On Monday, 6 July 2020, a hearing at the Court of Justice in Luxembourg took place before the Grand Chamber concerning the process of appointment of judges of the Supreme Court (Case C-824/18 A.B. and others). The main question raised in this case is whether the limitation of the effectiveness and then the complete exclusion (in 2018) of the possibility to appeal against the new NCJ appointments is compatible with the EU principle of effective legal protection.
The proceedings were initiated by preliminary questions submitted by the Supreme Administrative Court as a result of appeals filed by those candidates for judges to the Supreme Court, whom the new NCJ refused to recommend. Despite the decisions of the Supreme Administrative Court suspending the execution of NCJ resolutions, they were passed on to the President of the Republic, and the candidates nominated in them received the acts of appointment as Supreme Court judges. The appointments were therefore made in violation of the law, based on non-final and unenforceable motions of the NCJ, and the candidates who received negative opinions of the Council were prevented from carrying out a genuine judicial control of the appointment process. First, already during the selection procedure, the rules were changed and the effectiveness of the appeal (if later admitted) and the reversibility of the situation were radically reduced. Then, the possibility to appeal against NCJ resolutions recommending nominees to the Supreme Court was entirely abolished and the appeal proceedings already pending before the NSA were ordered to be discontinued by law. It appears that the nomination process from 2018 onwards was intentionally designed to ensure that only those supported by political authorities would become judges of the Supreme Court.
The Commissioner for Human Rights who joined the national case pending before the Supreme Administrative Court is also a party to preliminary proceeding before the European Court of Justice. During the hearing, the discussion focused on the extent to which the qualification procedure to the Supreme Court was covered by the principle of effective legal protection (Article 19(1)(2) TEU) and the impact of the lack of judicial review on the independence and impartiality of judges. The key issue to which the ECJ should respond is to indicate to the referring court the manner of further proceedings, which in turn involves determining whether and, if so, to what extent the principle of effective judicial protection has a direct effect.

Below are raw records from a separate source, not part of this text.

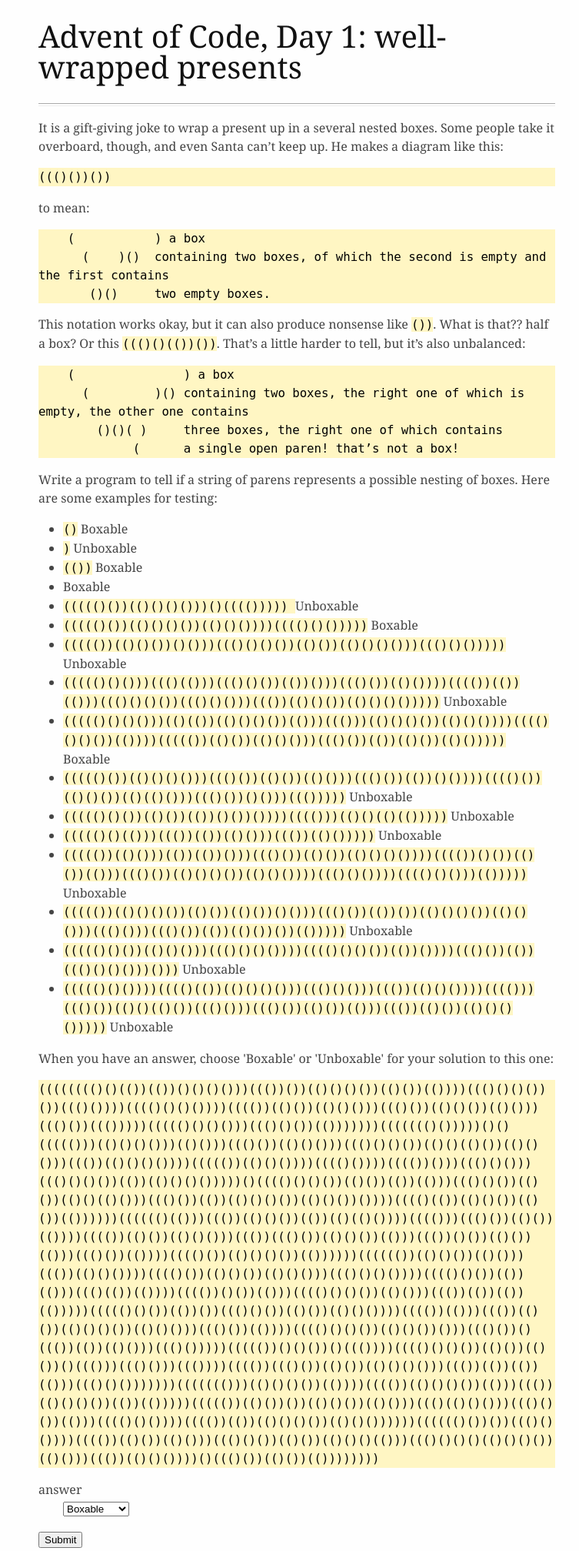
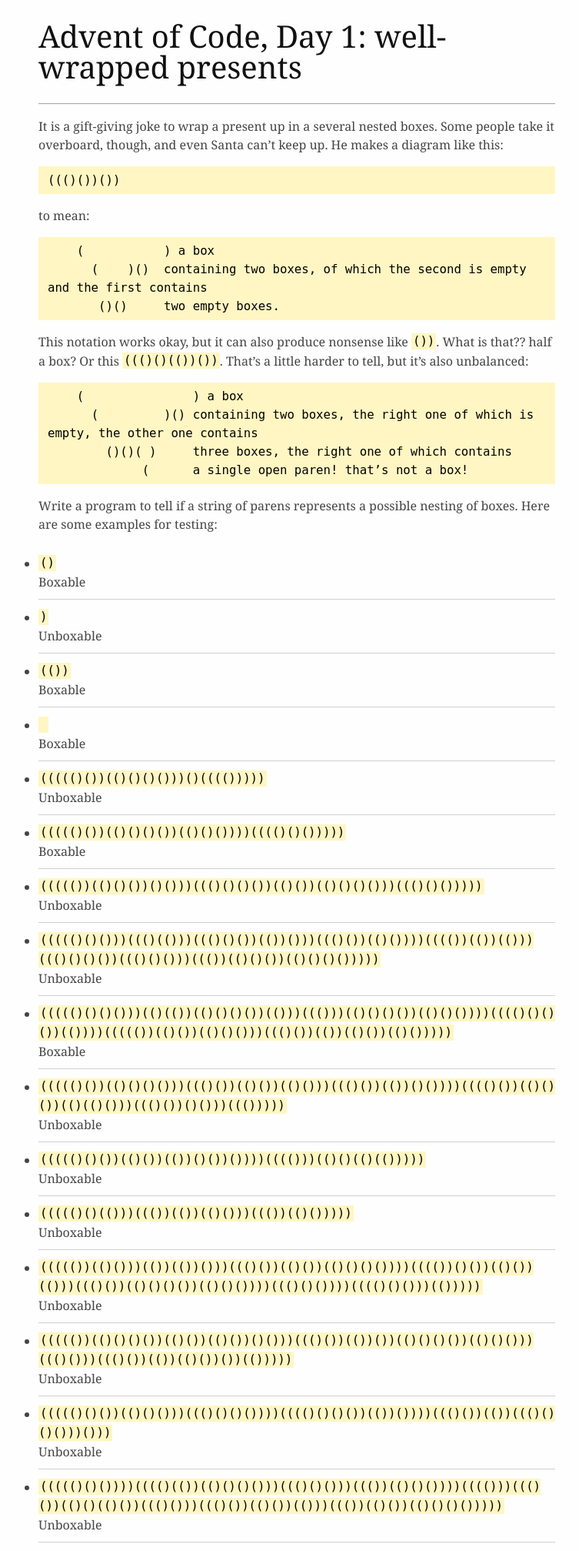
Before and after one commit to bgschiller/lc101-advent-of-code, a Flask app: a page that uses advent_of_code/templates/challenges/1.html in a window 1280 px wide. Shown: the top 2015 px of the page at 77% size, without its empty margins (254-1007 px from the left). Run offline with Flask 2, Linux system fonts and the light colour scheme; parts of the project's set-up code (start-up, migrations or seed data) failed here and were passed over; some libraries are stand-ins or nearby versions.

Commit message:
added styles for a bunchostuff;

```diff
--- a/advent_of_code/static/main.css
+++ b/advent_of_code/static/main.css
@@ -21,11 +21,11 @@ a:active{ color:#faa700; }
 a:focus{ outline: thin dotted; }
 a:hover, a:active{ outline: 0; }
 
-::-moz-selection{background:rgba(255,255,0,0.3);color:#000}
-::selection{background:rgba(255,255,0,0.3);color:#000}
+::-moz-selection{background:rgba(0,50,120,0.2);color:#000}
+::selection{background:rgba(0,50,120,0.2);color:#000}
 
-a::-moz-selection{background:rgba(255,255,0,0.3);color:#0645ad}
-a::selection{background:rgba(255,255,0,0.3);color:#0645ad}
+a::-moz-selection{background:rgba(0,50,120,0.2);color:#0645ad}
+a::selection{background:rgba(0,50,120,0.2);color:#0645ad}
 
 p{
 margin:1em 0;
@@ -201,18 +201,99 @@ ul.errors {
 #flashes {
   background: #fde073;
   text-align: center;
-  line-height: 2.5;
+  line-height: 1.75;
+  font-size: 2em;
+  text-transform: capitalize;
 }
 #flashes p {
   margin: 0;
 }
 #flashes .error {
   background: tomato;
+  color: #fff;
+  border-bottom: 2px solid #d44949;
 }
 #flashes .success {
   background: #47c747;
+  color: #fff;
+  border-bottom: 2px solid #279717;
 }
 emph {
   font-style: italic;
   color: #777;
 }
+
+/* -------------- */
+
+* {
+    box-sizing: border-box;
+}
+pre {
+    padding: 6px 12px;
+}
+.example-list {
+    margin: 0 0 50px 0;
+    padding: 0;
+}
+.example-list li {
+    border-bottom: 1px solid #d0d0d0;
+    padding: 10px 0;
+}
+code {
+    vertical-align: text-bottom;
+    word-break: break-word;
+}
+code {
+    padding: 0px 2px 2px 2px;
+}
+form {
+    border: 1px solid #b0b0b0;
+    padding: 15px;
+}
+body {
+    padding-bottom: 150px;
+}
+label[for="answer"] {
+    text-transform: capitalize;
+    font-weight: bold;
+}
+form dl, dd {
+    margin: 0;
+}
+input[type="text"], select, textarea {
+    display: block;
+    height: 34px;
+    padding: 6px 12px;
+    font-size: 14px;
+    line-height: 1.42857143;
+    color: #555;
+    background-color: #fff;
+    background-image: none;
+    border: 1px solid #ccc;
+    border-radius: 4px;
+    margin-bottom: 4px;
+}
+input[type="submit"] {
+    padding: 6px 12px;
+    border-radius: 4px;
+    background: tomato;
+    border: 1px solid #ae0e21;
+    color: #fff;
+    display: inline;
+    height: 34px;
+}
+textarea {
+    width: 100%;
+    height: 200px;
+    resize: vertical;
+}
+
+ul.errors {
+    list-style-type: none;
+    margin: 5px 0;
+    padding: 0;
+}
+ul.errors li {
+    padding: 6px 12px;
+    margin: 3px 0;
+}
--- a/advent_of_code/templates/challenges/1.html
+++ b/advent_of_code/templates/challenges/1.html
@@ -24,23 +24,71 @@
   <p>
   Write a program to tell if a string of parens represents a possible nesting of boxes. Here are some examples for testing:
 </p>
-<ul>
-  <li><code>()</code> Boxable </li>
-  <li><code>)</code> Unboxable </li>
-  <li><code>(())</code> Boxable </li>
-  <li><code></code> Boxable </li>
-  <li><code>((((()())(()()()()))()(((())))) </code> Unboxable </li>
-  <li><code>((((()())(()()()())(()()())))(((()()()))))</code> Boxable</li>
-  <li><code>((((())(()()())()()))((()()()())(()())(()()()()))((()()()))))</code> Unboxable </li>
-  <li><code>((((()()()))((()(()))((()()())(())()))((()())(()())))(((())(())(()))((()()()())((()()()))((())(()()())(()()()()))))</code> Unboxable </li>
-  <li><code>((((()()()()))(()(())(()()()())(()))((()))(()()()())(()()())))(((()()()())(())))((((())(()())(()()()))((()())(())(()())(()()))))</code> Boxable </li>
-  <li><code>((((()())(()()()()))((()())(()())(()()))((()())(())()())))(((()())(()()())(()(()()))((()())()()))((()))))</code> Unboxable </li>
-  <li><code>((((()()())(()())(())()())())))(((()))(()()(()(()))))</code> Unboxable </li>
-  <li><code>((((()()(()))((())(())(()()))((())(()()))))</code> Unboxable </li>
-  <li><code>((((())(()()))(())(())()))((()())(()())(()()()())))(((())()())(()())(()))((()())(()()()())(()()())))((()()())))(((()()()))(()))))</code> Unboxable </li>
-  <li><code>((((())(()()()())(()())(()())()()))((()())(())())(()()()())(()()()))((()()))((()())(())(()())())(()))))</code> Unboxable </li>
-  <li><code>((((()()())(()()()))((()()()())))(((()()()())(())())))((()())(())((()()()()))()))</code> Unboxable </li>
-  <li><code>((((()()())))(((()(())(()()()()))((()()()))((())(()()())))(((()))((()())(()()(()())((()()))((()())(()())(()))((())(()())(()()()()))))</code> Unboxable </li>
+<ul class="example-list">
+  <li>
+      <code>()</code>
+      <div>Boxable</div>
+  </li>
+  <li>
+      <code>)</code>
+      <div>Unboxable</div>
+  </li>
+  <li>
+      <code>(())</code>
+      <div>Boxable</div>
+  </li>
+  <li>
+      <code>&nbsp;</code>
+      <div>Boxable</div>
+  </li>
+  <li>
+      <code>((((()())(()()()()))()(((())))) </code>
+      <div>Unboxable</div>
+  </li>
+  <li>
+      <code>((((()())(()()()())(()()())))(((()()()))))</code>
+      <div>Boxable</div>
+  </li>
+  <li>
+      <code>((((())(()()())()()))((()()()())(()())(()()()()))((()()()))))</code>
+      <div>Unboxable</div>
+  </li>
+  <li>
+      <code>((((()()()))((()(()))((()()())(())()))((()())(()())))(((())(())(()))((()()()())((()()()))((())(()()())(()()()()))))</code>
+      <div>Unboxable</div>
+  </li>
+  <li>
+      <code>((((()()()()))(()(())(()()()())(()))((()))(()()()())(()()())))(((()()()())(())))((((())(()())(()()()))((()())(())(()())(()()))))</code>
+      <div>Boxable</div>
+  </li>
+  <li>
+      <code>((((()())(()()()()))((()())(()())(()()))((()())(())()())))(((()())(()()())(()(()()))((()())()()))((()))))</code>
+      <div>Unboxable</div>
+  </li>
+  <li>
+      <code>((((()()())(()())(())()())())))(((()))(()()(()(()))))</code>
+      <div>Unboxable</div>
+  </li>
+  <li>
+      <code>((((()()(()))((())(())(()()))((())(()()))))</code>
+      <div>Unboxable</div>
+  </li>
+  <li>
+      <code>((((())(()()))(())(())()))((()())(()())(()()()())))(((())()())(()())(()))((()())(()()()())(()()())))((()()())))(((()()()))(()))))</code>
+      <div>Unboxable</div>
+  </li>
+  <li>
+      <code>((((())(()()()())(()())(()())()()))((()())(())())(()()()())(()()()))((()()))((()())(())(()())())(()))))</code>
+      <div>Unboxable</div>
+  </li>
+  <li>
+      <code>((((()()())(()()()))((()()()())))(((()()()())(())())))((()())(())((()()()()))()))</code>
+      <div>Unboxable</div>
+  </li>
+  <li>
+      <code>((((()()())))(((()(())(()()()()))((()()()))((())(()()())))(((()))((()())(()()(()())((()()))((()())(()())(()))((())(()())(()()()()))))</code>
+      <div>Unboxable</div>
+  </li>
 </ul>
 When you have an answer, choose 'Boxable' or 'Unboxable' for your solution to this one:
 <pre>(((((((()()(())(())()()()()))((())())(()()()())(()())(())))((()()()())())((()())))(((()()()())))(((())(()())(()()()))((()())(()()())(()()))((()())((()))))((((()()()()))((()()())(()))))))((((((()()))))()()((((()))(()()()()))(()()))((()())(()()()))((()()()())(()()(()())(()()()))((())(()()()())))((((())(()()())))(((()())))(((())()))((()()()))((()()()())(())(()()()()))))()(((()()()())(()())(())(()))((()()())(()())(()()(()()))((()())(())(()()()())(()()())())))(((()(())(()()())(()())(())))))(((((()(()))((())(()()())(())(()(()())))(((()))((()())(()())(())))(((())(()())(()()()))((())((()())(()()())(()))((())()())(()())(()))((()())(())))(((()())(()()()())(())))))(((((())(()()())(()()))((())(()()())))(((()())(()()())(()()()))((()()()())))(((()()())(())(()))((()(())(())))(((())()())(()))(((()()()())(()()))((())(())(())(()))))((((()()())(())())((()()())(()())(()()())))(((())(()))((())(()())(()()()())(()()()))((()())(())))(((()()()())(()()())()))((()())()((())(())(()()))((()()))))((((())()()())()((())))(((()()()())(()())(()())()((()))((()()))((())))(((())((()())(()())(()()()()))((())(())(())(()))((()()()))))))((((((()))(()()()())(())))(((())(()()()())(()))((())(()()()())(())(()))))((((())(()())())(()()())(()()))((()(()()()))((()()())(()))(((()()())))(((())(())(()()()())(()()())))))(((((()())())((()()())))(((())(()())(()()))((()()())(()())(()()()(()))((()()()()(()()()())(()()))((())(()()())))()((()())(()())(())))))))</pre>
--- a/advent_of_code/templates/challenges/3.html
+++ b/advent_of_code/templates/challenges/3.html
@@ -37,7 +37,7 @@ def distance(freq_table1, freq_table2):
 <p>
   here are some example wishlists to try out:
 </p>
-<ul>
+<ul class="example-list">
   <li><pre>Jkgx Ygtzg,
 Grr O xkgrre xkgrre cgtz lux inxoyzsgy oy g zaxzrk. O'bk grcgey cgtzkj g zaxzrk hkigayk zaxzrky gxk znk iuurkyz.
 
--- a/advent_of_code/views.py
+++ b/advent_of_code/views.py
@@ -32,7 +32,7 @@ def challenges_view_unprotected(day):
     challenge = get_challenge(day)
     form = challenge.form()
     if form.validate_on_submit():
-        flash('you got it!', 'succhess')
+        flash('you got it!', 'success')
         session['solved_challenges'] = session.get('solved_challenges',[]) + [day]
         return redirect(url_for('challenges_view', day=day))
     return render_template(
```
Also changed, not shown: 1 other file.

The Commissioner’s position in this case was presented at the hearing by Maciej Taborowski, Deputy Commissioner for Human Rights. The basic theses of the submissions can be summarised as follows:
- We are not claiming that Art. 19(1)(2) TEU requires the establishment of a uniform model for the judicial review of the process of appointing judges in all Member States. However, States must, in the light of Article 19 TEU, provide conditions to exclude any reasonable doubt as to the independence of the appointed judges (formula from the ECJ judgment of 19 November 2019 in C-585/18, C-824/18 and C-825/18 A.K. and Others). For this purpose, they may but are not obliged to introduce judicial review of the procedure for appointing judges.
- The specific features of the legal system of a particular Member State may result in that the exclusion of such control may constitute an infringement of Article 19 (1) (2) TEU. Polish law creates a general right to appeal against NCJ resolutions (judgment of the Constitutional Tribunal in Case SK 57/06). This right is not a consequence of the requirements of Article 19(1) (2) TEU itself, but it is rooted in the domestic law.
- In violation of the standards of effective legal protection, judicial review was intentionally and arbitrarily excluded only in relation to a selected category of nomination proceedings (to the Supreme Court), by virtue of the ruling of the Constitutional Tribunal which eliminated such review performed by the Supreme Administrative Court, stating at the same time that such control should be carried out by the Supreme Court (judgment of the Constitutional Tribunal in case K 12/18) and the subsequent legislative amendment of 26 April 2019 which excluded that control completely.
- The national court (Supreme Administrative Court), by virtue of the principle of the primacy of EU law and in the light of the principle of loyal cooperation, should be able to disapply national legislative, administrative or judicial practice impeding the standards of Article 19 (1) (2) TEU.
During the hearing, oral submissions were also made by the applicants' attorneys and representatives of the National Council of the Judiciary, the General Prosecutor's Office, the Republic of Poland (Ministry of Justice), as well as the European Commission.
Akcesoria związane z sądem